Macdonald is involved in a project, called Zero Knowledge Warhead Verification, that tackles this problem with a beam of light, a scrambler, and a detector. Objects are made up of nuclei, which each give off a unique glow when hit with a gamma ray; the specific glow of an object acts like a fingerprint to identify what isotopes it’s made of. By carefully repeating this process from multiple angles, a nuclear weapon can be identified based on the composition and distribution of its isotopes.
To provide just enough of this identifying information, but no design information on a weapon, the weapon is illuminated by the gamma ray beam; the resulting information is then passed on to a scrambler that mixes up the signals before reaching a detector. The resulting signal is then compared with one from a known weapon to see if they match. As both signals are scrambled, the inspector learns nothing useful about either, preserving the owner’s secrets — similar to the idea of “hashing” in digital cryptology.
Macdonald and his colleagues are also working with Department of Energy labs to design such a verification device.
According to researchers at Karlsruhe Institute for Technology (KIT), every year, almost two million tons of electronic scrap arise in Germany. They believe printed electronics enhance the trend to throw used devices away by reducing production costs and opening up new markets with disposable items, such as interactive packagings or smart band aids. As such, the researchers have developed printed electronics made of compostable natural materials and processes for industrial production.
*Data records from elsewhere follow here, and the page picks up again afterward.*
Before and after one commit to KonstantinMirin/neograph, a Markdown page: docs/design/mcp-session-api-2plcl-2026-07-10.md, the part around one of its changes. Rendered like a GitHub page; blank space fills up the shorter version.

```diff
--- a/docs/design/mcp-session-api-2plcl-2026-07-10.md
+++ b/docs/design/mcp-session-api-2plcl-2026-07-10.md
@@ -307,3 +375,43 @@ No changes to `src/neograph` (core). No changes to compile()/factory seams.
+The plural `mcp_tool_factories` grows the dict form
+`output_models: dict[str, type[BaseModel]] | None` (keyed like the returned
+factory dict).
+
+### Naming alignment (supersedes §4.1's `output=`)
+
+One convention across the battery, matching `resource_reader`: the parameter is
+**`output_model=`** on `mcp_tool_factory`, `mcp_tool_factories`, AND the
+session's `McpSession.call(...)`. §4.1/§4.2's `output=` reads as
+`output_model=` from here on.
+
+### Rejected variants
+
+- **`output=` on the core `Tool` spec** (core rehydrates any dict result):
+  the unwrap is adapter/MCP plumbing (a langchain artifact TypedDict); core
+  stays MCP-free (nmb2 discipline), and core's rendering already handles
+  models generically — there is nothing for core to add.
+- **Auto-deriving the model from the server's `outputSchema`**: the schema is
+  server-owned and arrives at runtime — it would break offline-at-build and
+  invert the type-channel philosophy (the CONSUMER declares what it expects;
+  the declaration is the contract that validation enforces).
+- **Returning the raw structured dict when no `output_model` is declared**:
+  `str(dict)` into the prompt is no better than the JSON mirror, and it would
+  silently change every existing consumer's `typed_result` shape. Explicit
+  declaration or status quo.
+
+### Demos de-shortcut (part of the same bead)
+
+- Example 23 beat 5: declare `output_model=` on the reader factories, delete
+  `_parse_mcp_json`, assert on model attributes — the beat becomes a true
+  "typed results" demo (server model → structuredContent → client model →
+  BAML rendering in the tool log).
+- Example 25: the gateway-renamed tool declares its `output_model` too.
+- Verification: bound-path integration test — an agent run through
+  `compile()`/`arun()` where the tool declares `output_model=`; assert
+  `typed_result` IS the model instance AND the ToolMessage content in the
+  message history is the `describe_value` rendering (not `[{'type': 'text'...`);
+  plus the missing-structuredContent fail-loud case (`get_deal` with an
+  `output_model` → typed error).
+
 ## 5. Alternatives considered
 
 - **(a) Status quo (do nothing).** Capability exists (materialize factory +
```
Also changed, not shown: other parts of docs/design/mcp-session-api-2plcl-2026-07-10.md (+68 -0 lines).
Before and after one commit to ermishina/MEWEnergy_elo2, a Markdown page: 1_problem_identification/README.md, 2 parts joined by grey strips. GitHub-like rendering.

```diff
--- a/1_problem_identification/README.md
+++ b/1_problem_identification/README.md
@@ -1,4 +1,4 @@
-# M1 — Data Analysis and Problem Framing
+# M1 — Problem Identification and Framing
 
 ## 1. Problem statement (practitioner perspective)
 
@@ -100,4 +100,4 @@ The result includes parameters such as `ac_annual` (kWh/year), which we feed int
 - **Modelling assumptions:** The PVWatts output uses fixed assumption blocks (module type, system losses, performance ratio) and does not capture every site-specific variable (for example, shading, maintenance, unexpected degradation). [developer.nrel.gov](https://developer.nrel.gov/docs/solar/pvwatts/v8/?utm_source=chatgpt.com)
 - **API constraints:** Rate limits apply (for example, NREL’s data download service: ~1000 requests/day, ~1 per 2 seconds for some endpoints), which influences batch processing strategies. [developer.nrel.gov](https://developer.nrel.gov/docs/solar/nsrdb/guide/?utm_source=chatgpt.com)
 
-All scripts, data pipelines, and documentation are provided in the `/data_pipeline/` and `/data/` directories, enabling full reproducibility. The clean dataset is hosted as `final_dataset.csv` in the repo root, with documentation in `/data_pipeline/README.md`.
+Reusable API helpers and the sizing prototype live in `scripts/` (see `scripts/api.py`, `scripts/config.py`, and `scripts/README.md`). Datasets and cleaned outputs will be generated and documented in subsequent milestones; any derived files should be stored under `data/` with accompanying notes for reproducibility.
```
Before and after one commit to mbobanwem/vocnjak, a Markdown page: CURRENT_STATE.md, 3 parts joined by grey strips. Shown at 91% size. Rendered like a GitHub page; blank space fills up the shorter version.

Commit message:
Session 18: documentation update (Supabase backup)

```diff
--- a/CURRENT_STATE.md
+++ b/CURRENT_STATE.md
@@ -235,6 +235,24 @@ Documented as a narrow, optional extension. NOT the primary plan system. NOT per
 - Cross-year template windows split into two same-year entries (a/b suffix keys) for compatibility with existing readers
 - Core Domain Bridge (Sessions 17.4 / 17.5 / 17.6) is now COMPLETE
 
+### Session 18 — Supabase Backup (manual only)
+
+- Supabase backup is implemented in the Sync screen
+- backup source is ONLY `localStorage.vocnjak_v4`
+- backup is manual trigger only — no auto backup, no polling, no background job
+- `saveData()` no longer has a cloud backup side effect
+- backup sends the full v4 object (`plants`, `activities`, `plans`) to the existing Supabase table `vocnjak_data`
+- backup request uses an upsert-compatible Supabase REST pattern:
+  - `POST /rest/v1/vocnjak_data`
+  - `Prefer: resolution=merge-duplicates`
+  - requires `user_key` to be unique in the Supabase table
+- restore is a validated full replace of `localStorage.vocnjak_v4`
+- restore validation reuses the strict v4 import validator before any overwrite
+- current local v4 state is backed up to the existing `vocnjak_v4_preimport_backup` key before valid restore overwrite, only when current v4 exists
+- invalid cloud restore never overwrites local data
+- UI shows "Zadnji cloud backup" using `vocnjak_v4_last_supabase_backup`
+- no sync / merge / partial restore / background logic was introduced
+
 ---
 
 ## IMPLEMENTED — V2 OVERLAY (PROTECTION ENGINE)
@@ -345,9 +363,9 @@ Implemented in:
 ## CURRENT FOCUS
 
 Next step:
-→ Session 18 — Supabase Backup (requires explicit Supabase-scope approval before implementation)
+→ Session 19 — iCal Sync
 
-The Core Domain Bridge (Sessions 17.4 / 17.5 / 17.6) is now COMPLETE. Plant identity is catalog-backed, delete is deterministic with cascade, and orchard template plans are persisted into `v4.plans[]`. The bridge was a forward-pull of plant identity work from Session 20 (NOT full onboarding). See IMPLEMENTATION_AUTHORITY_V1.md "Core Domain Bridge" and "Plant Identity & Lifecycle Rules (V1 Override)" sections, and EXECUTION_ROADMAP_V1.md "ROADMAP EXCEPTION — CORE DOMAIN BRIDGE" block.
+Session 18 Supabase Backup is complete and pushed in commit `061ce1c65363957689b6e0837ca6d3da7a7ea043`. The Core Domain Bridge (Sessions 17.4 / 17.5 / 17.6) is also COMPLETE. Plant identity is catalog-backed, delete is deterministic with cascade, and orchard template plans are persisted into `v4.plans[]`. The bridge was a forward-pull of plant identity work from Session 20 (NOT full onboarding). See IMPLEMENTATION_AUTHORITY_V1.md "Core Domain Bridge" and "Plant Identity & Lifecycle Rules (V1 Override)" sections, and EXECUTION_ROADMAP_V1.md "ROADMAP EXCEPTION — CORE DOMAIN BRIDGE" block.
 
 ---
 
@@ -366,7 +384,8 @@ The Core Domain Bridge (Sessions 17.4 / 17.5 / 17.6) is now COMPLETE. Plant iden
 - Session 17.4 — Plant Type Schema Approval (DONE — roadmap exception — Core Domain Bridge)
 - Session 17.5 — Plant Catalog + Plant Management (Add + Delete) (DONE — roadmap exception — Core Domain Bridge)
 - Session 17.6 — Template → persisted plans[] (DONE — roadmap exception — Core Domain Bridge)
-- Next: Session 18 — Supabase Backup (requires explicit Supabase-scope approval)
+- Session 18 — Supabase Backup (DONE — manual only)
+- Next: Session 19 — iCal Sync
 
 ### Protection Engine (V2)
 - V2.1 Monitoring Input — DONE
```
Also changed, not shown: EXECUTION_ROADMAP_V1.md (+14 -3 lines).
The researchers used easily biodegradable materials to create semiconductors and dyes made of plant extracts or insulators made of gelatin. While they may not be as long lived as inorganic materials, they easily survive the service life of disposable electronics since after use, the electronics can simply be thrown away into the biowaste bin or on compost heaps, where it will rot like a banana skin.